[WHAT IS NEEDED]:
Check each line below for the word "reale", and copy those that have it.

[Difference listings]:
※

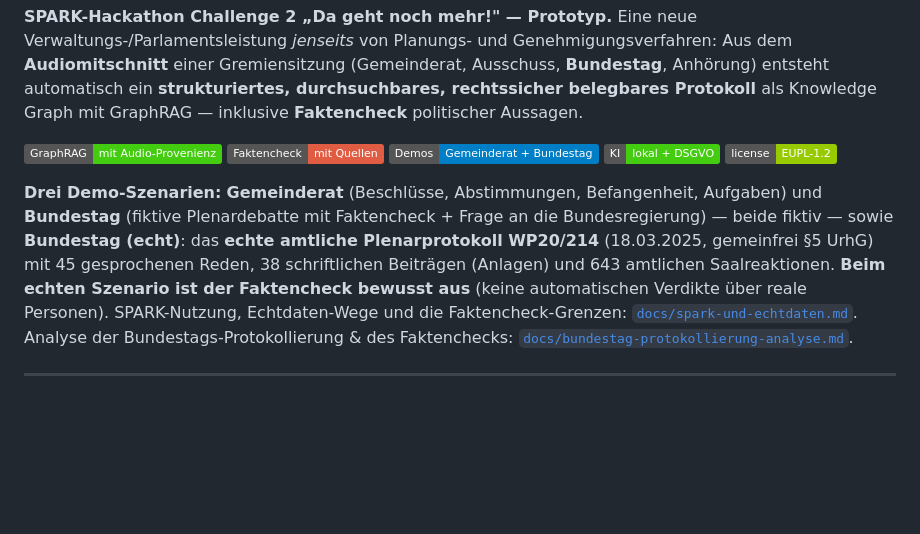
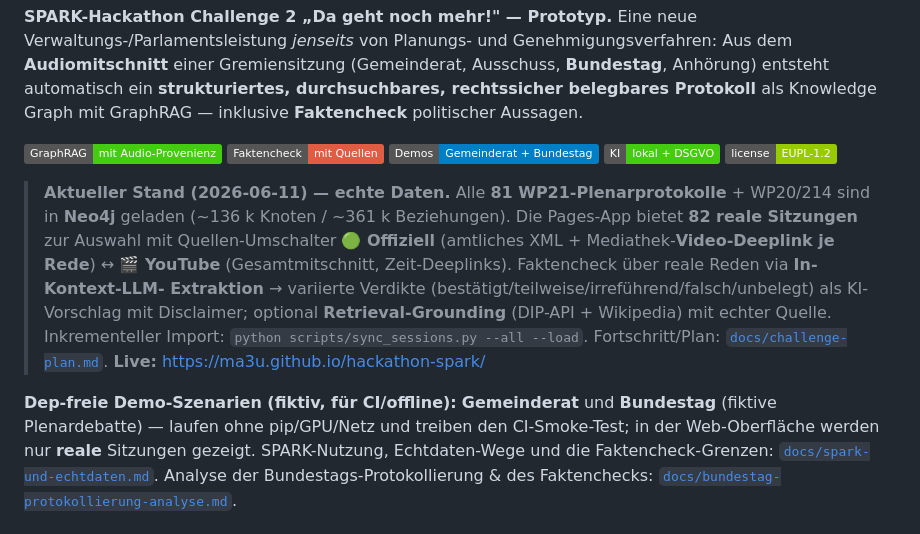
Before and after one commit to ma3u/hackathon-spark, a Markdown page: README.md, the part around the change. GitHub-like rendering; badges without logos; blank space fills up the shorter version.

```diff
--- a/README.md
+++ b/README.md
@@ -9,13 +9,20 @@ Knowledge Graph mit GraphRAG — inklusive **Faktencheck** politischer Aussagen.
 
 ![GraphRAG](https://img.shields.io/badge/GraphRAG-mit%20Audio--Provenienz-brightgreen) ![Faktencheck](https://img.shields.io/badge/Faktencheck-mit%20Quellen-red) ![Szenarien](https://img.shields.io/badge/Demos-Gemeinderat%20%2B%20Bundestag-blue) ![DSGVO](https://img.shields.io/badge/KI-lokal%20%2B%20DSGVO-brightgreen) ![License](https://img.shields.io/badge/license-EUPL--1.2-green)
 
-**Drei Demo-Szenarien:** **Gemeinderat** (Beschlüsse, Abstimmungen, Befangenheit,
-Aufgaben) und **Bundestag** (fiktive Plenardebatte mit Faktencheck + Frage an die
-Bundesregierung) — beide fiktiv — sowie **Bundestag (echt)**: das **echte amtliche
-Plenarprotokoll WP20/214** (18.03.2025, gemeinfrei §5 UrhG) mit 45 gesprochenen Reden,
-38 schriftlichen Beiträgen (Anlagen) und 643 amtlichen Saalreaktionen. **Beim echten
-Szenario ist der Faktencheck bewusst aus**
-(keine automatischen Verdikte über reale Personen). SPARK-Nutzung, Echtdaten-Wege und
+> **Aktueller Stand (2026-06-11) — echte Daten.** Alle **81 WP21-Plenarprotokolle** +
+> WP20/214 sind in **Neo4j** geladen (~136 k Knoten / ~361 k Beziehungen). Die Pages-App
+> bietet **82 reale Sitzungen** zur Auswahl mit Quellen-Umschalter **🟢 Offiziell**
+> (amtliches XML + Mediathek-**Video-Deeplink je Rede**) ↔ **🎬 YouTube**
+> (Gesamtmitschnitt, Zeit-Deeplinks). Faktencheck über reale Reden via **In-Kontext-LLM-
+> Extraktion** → variierte Verdikte (bestätigt/teilweise/irreführend/falsch/unbelegt) als
+> KI-Vorschlag mit Disclaimer; optional **Retrieval-Grounding** (DIP-API + Wikipedia) mit
+> echter Quelle. Inkrementeller Import: `python scripts/sync_sessions.py --all --load`.
+> Fortschritt/Plan: [`docs/challenge-plan.md`](docs/challenge-plan.md).
+> **Live:** <https://ma3u.github.io/hackathon-spark/>
+
+**Dep-freie Demo-Szenarien (fiktiv, für CI/offline):** **Gemeinderat** und **Bundestag**
+(fiktive Plenardebatte) — laufen ohne pip/GPU/Netz und treiben den CI-Smoke-Test; in der
+Web-Oberfläche werden nur **reale** Sitzungen gezeigt. SPARK-Nutzung, Echtdaten-Wege und
 die Faktencheck-Grenzen: [`docs/spark-und-echtdaten.md`](docs/spark-und-echtdaten.md).
 Analyse der Bundestags-Protokollierung & des Faktenchecks:
 [`docs/bundestag-protokollierung-analyse.md`](docs/bundestag-protokollierung-analyse.md).
```
Also changed, not shown: docs/challenge-plan.md (+56 -45 lines).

※

[TASK RESPONSE]:
-(keine automatischen Verdikte über reale Personen). SPARK-Nutzung, Echtdaten-Wege und
+> bietet **82 reale Sitzungen** zur Auswahl mit Quellen-Umschalter **🟢 Offiziell**
+> (Gesamtmitschnitt, Zeit-Deeplinks). Faktencheck über reale Reden via **In-Kontext-LLM-
+Web-Oberfläche werden nur **reale** Sitzungen gezeigt. SPARK-Nutzung, Echtdaten-Wege und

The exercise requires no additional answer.